Web interface edit records:
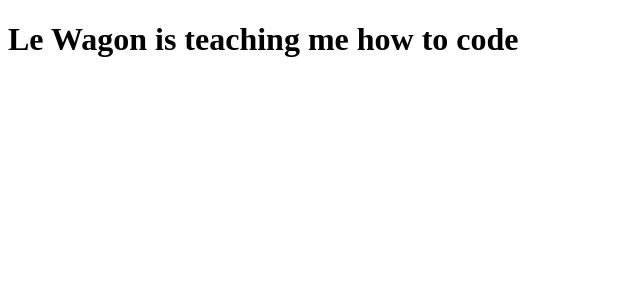
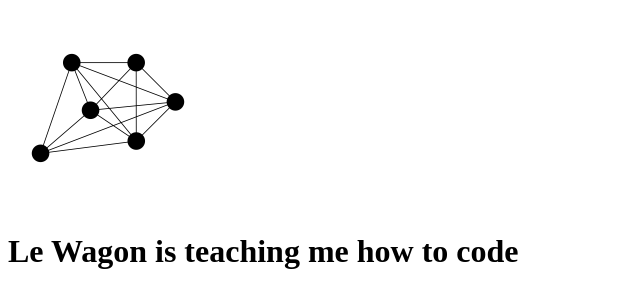
Before and after one commit to jacqueline-chomatas/git-101, a plain HTML site: page index.html in a window 1280 px wide. Shown: the whole page, without its empty margins (0-640 px from the left). Drawn offline with Linux system fonts and the light colour scheme.

Commit message:
Added image

```diff
--- a/index.html
+++ b/index.html
@@ -4,6 +4,8 @@
 	<title>Le Wagon learning how to code</title>
 </head>
 <body>
+	<img src="network.png" alt="">
 	<h1>Le Wagon is teaching me how to code</h1>
+
 </body>
 </html>
```
Also changed, not shown: network.png (added).
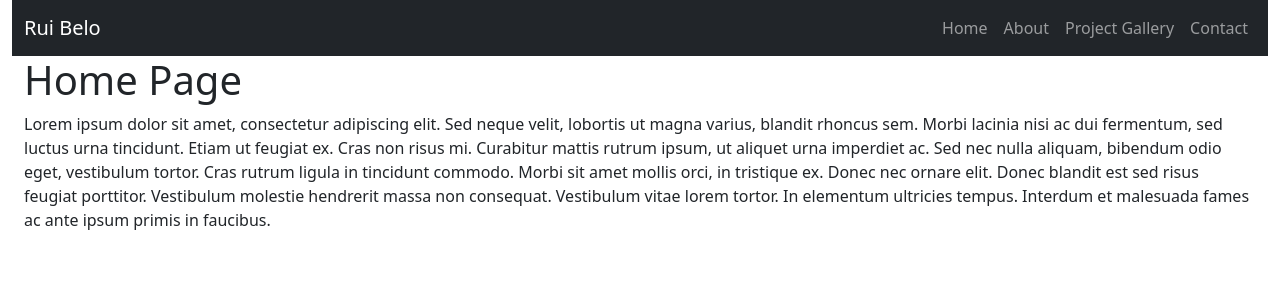
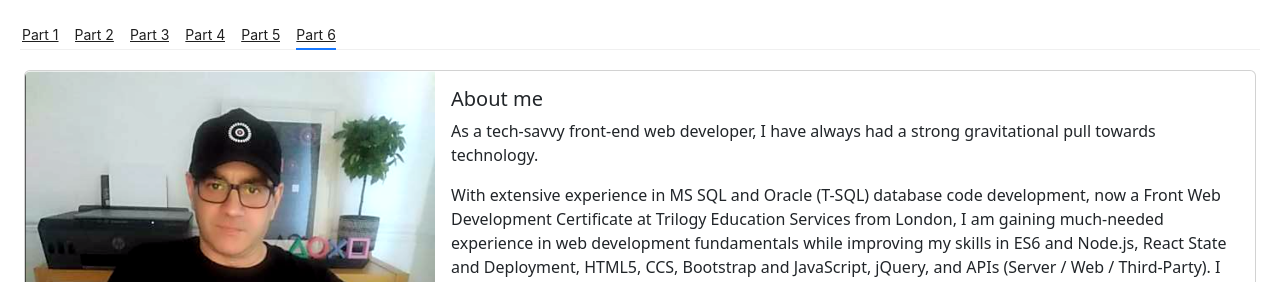
Before and after one commit to CZ-RBelo/React-Portfolio, a React (Create React App) app in the folder react-app/: page / in a window 1280 px wide. Shown: the top 282 px of the page. Built offline with nearby package versions, Linux system fonts and the light colour scheme.

Commit message:
Turned the app into a one-page website

```diff
--- a/react-app/package.json
+++ b/react-app/package.json
@@ -6,6 +6,7 @@
     "@testing-library/jest-dom": "^5.16.5",
     "@testing-library/react": "^13.4.0",
     "@testing-library/user-event": "^13.5.0",
+    "antd": "^5.2.1",
     "axios": "^1.3.3",
     "bootstrap": "^5.2.3",
     "react": "^18.2.0",
--- a/react-app/src/App.js
+++ b/react-app/src/App.js
@@ -2,7 +2,7 @@ import React from "react";
 
 
 // Import containers
-import MainContainer from "./components/MainContainer";
+import MainContainer from "../src/components/MainContainer";
 
 
 function App() {
--- a/react-app/src/components/About/index.js
+++ b/react-app/src/components/About.js
@@ -3,7 +3,7 @@ import image from "../images/RBelo-CEO@Conceptzoa.png";
 
 function About() {
   return (
-    <div className="container-fluid">
+    <div id="about" className="container-fluid">
         <div className="card mb-3" >
           <div className="row g-0">
             <div className="col-md-4">
--- a/react-app/src/components/Contact/index.js
+++ b/react-app/src/components/Contact.js
@@ -35,7 +35,7 @@ class Contact extends Component {
 
   render() {
     return (
-      <div className="mb-3">
+      <div id="contact" className="mb-3 container-fluid">
         <form onSubmit={this.handleSubmit}>
 
           <input name="name" type="text" className="form-control" id="exampleFormControlInput1" placeholder="Name" value={this.state.name} onChange={this.handleChange} />
--- /dev/null
+++ b/react-app/src/components/Footer.js
@@ -0,0 +1,16 @@
+import React from "react";
+
+function Footer() {
+    return (
+        <nav className="navbar navbar-expand-lg navbar-dark bg-dark">
+            <div className="container-fluid" style={{ height: "18rem" }}>
+                <ul className="navbar-nav d-flex">
+                    <li className="nav-item">
+
+                    </li>
+                </ul>
+            </div>
+        </nav>
+    );
+}
+export default Footer;
--- a/react-app/src/components/Home/Index.js
+++ /dev/null
@@ -1,21 +0,0 @@
-import React from "react";
-
-function Home() {
-  return (
-    <div className="container-fluid">
-      <h1>Home Page</h1>
-      <p>
-        Lorem ipsum dolor sit amet, consectetur adipiscing elit. Sed neque velit, lobortis ut magna
-        varius, blandit rhoncus sem. Morbi lacinia nisi ac dui fermentum, sed luctus urna tincidunt.
-        Etiam ut feugiat ex. Cras non risus mi. Curabitur mattis rutrum ipsum, ut aliquet urna
-        imperdiet ac. Sed nec nulla aliquam, bibendum odio eget, vestibulum tortor. Cras rutrum
-        ligula in tincidunt commodo. Morbi sit amet mollis orci, in tristique ex. Donec nec ornare
-        elit. Donec blandit est sed risus feugiat porttitor. Vestibulum molestie hendrerit massa non
-        consequat. Vestibulum vitae lorem tortor. In elementum ultricies tempus. Interdum et
-        malesuada fames ac ante ipsum primis in faucibus.
-      </p>
-    </div>
-  );
-}
-
-export default Home;
--- a/react-app/src/components/MainContainer.js
+++ b/react-app/src/components/MainContainer.js
@@ -1,38 +1,87 @@
-import React, { Component } from "react";
-import NavTabs from "./NavTabs";
-import Home from "./Home/Index";
+import React from 'react';
+import { Anchor } from 'antd';
+
 import About from "./About";
 import ProjectGallery from "./ProjectGallery";
 import Contact from "./Contact";
+import Footer from "./Footer";
 
-class MainContainer extends Component {
-  state = {
-    currentPage: "Home"
-  };
-
-  handlePageChange = page => {
-    this.setState({ currentPage: page });
-  };
-
-  render() {
-    let Page = "";
-    // eslint-disable-next-line
-    switch (this.state.currentPage) {
-      case "Home": Page = <Home />; break;
-      case "About": Page = <About />; break;
-      case "ProjectGallery": Page = <ProjectGallery />; break;
-      case "Contact": Page = <Contact />; break;
-    }
+function MainContainer() {
     return (
-      <div className="container-fluid">
-        <NavTabs
-          currentPage={this.state.currentPage}
-          handlePageChange={this.handlePageChange}
-        />
-        {Page}
-      </div>
+        <>
+            <div style={{ padding: '20px' }}>
+                <Anchor
+                    direction="horizontal"
+                    items={[
+                        {
+                            key: 'part-1',
+                            href: '#part-1',
+                            title: 'Part 1',
+                        },
+                        {
+                            key: 'part-2',
+                            href: '#part-2',
+                            title: 'Part 2',
+                        },
+                        {
+                            key: 'part-3',
+                            href: '#part-3',
+                            title: 'Part 3',
+                        },
+                        {
+                            key: 'part-4',
+                            href: '#part-4',
+                            title: 'Part 4',
+                        },
+                        {
+                            key: 'part-5',
+                            href: '#part-5',
+                            title: 'Part 5',
+                        },
+                        {
+                            key: 'part-6',
+                            href: '#part-6',
+                            title: 'Part 6',
+                        },
+                    ]}
+                />
+            </div>
+            <div>
+                <div
+                    id="part-1"
+                    style={{ width: '100vw', textAlign: 'center', background: 'rgba(0,255,0,0.02)' }}
+                />
+                <div className="container-fluid"><About /></div>
+                <div
+                    id="part-2"
+                    style={{
+                        width: '100vw',
+                        textAlign: 'center',
+                        background: 'rgba(0,0,255,0.02)',
+                    }}
+                />
+                <div className="container-fluid"><ProjectGallery /></div>
+                <div
+                    id="part-3"
+                    style={{ width: '100vw', textAlign: 'center', background: '#FFFBE9' }}
+                />
+                <div className="container-fluid"><Contact /></div>
+                <div
+                    id="part-4"
+                    style={{ width: '100vw', height: '100vh', textAlign: 'center', background: '#F4EAD5' }}
+                />
+                <div
+                    id="part-5"
+                    style={{ width: '100vw', height: '100vh', textAlign: 'center', background: '#DAE2B6' }}
+                />
+                <div
+                    id="part-6"
+                    style={{ width: '100vw', height: '100vh', textAlign: 'center', background: '#CCD6A6' }}
+                />
+            </div>
+            <div className="container-fluid"><Footer /></div>
+        </>
     );
-  }
 }
 
 export default MainContainer;
--- a/react-app/src/components/NavTabs.js
+++ /dev/null
@@ -1,35 +0,0 @@
-import React from "react";
-
-function NavTabs(props) {
-  return (
-    <nav className="navbar navbar-expand-lg navbar-dark bg-dark">
-      <div className="container-fluid">
-        <span className="navbar-brand mb-0 h1">Rui Belo</span >
-        <ul className="navbar-nav d-flex">
-          <li className="nav-item">
-            <a href="#home" onClick={() => props.handlePageChange("Home")} className="nav-link">
-              Home
-            </a>
-          </li>
-          <li className="nav-item">
-            <a href="#about" onClick={() => props.handlePageChange("About")} className="nav-link">
-              About
-            </a>
-          </li>
-          <li className="nav-item">
-            <a href="#projectgallery" onClick={() => props.handlePageChange("ProjectGallery")} className="nav-link">
-              Project Gallery
-            </a>
-          </li>
-          <li className="nav-item">
-            <a href="#contact" onClick={() => props.handlePageChange("Contact")} className="nav-link">
-              Contact
-            </a>
-          </li>
-        </ul>
-      </div>
-    </nav>
-  );
-}
-
-export default NavTabs;
--- a/react-app/src/components/ProjectCard/index.js
+++ b/react-app/src/components/ProjectCard/ProjectCard.js
@@ -2,7 +2,7 @@ import React from "react";
 
 function ProjectCard(props) {
     return (
-        <div className="container-fluid">
+        <div id="projectCard">
             <div className="card" style={{ width: "18rem" }}>
                 <img src={props.image} className="card-img-top" alt={props.name + "Project Image"} />
                 <div className="card-body">
--- a/react-app/src/components/ProjectGallery/index.js
+++ b/react-app/src/components/ProjectGallery.js
@@ -1,7 +1,7 @@
 import React, { Component } from "react";
-import ProjectCard from "../ProjectCard";
-import ProjectWrapper from "../ProjectWrapper";
-import projects from "../projects.json";
+import ProjectCard from "./ProjectCard/ProjectCard";
+import ProjectWrapper from "./ProjectWrapper/ProjectWrapper";
+import projects from "./projects.json";
 
 class ProjectGallery extends Component {
     // Setting this.state.projects to the projects json array
--- a/react-app/src/components/ProjectWrapper/index.js
+++ b/react-app/src/components/ProjectWrapper/ProjectWrapper.js
@@ -2,7 +2,7 @@ import React from "react";
 
 
 function ProjectWrapper(props) {
-  return <div>{props.children}</div>;
+  return <div className="container-fluid">{props.children}</div>;
 }
 
 export default ProjectWrapper;
```
Also changed, not shown: react-app/src/images/RBelo-CEO@Conceptzoa.png (renamed from react-app/src/components/images/RBelo-CEO@Conceptzoa.png), 1 other file (tests, documents, lock files or other folders).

▶ [The problem]:
All lines in the entries above that hold the word "ProjectWrapper" need to be copied.

▶ [Finished task]:
-import ProjectWrapper from "../ProjectWrapper";
+import ProjectWrapper from "./ProjectWrapper/ProjectWrapper";
--- a/react-app/src/components/ProjectWrapper/index.js
+++ b/react-app/src/components/ProjectWrapper/ProjectWrapper.js
 function ProjectWrapper(props) {
 export default ProjectWrapper;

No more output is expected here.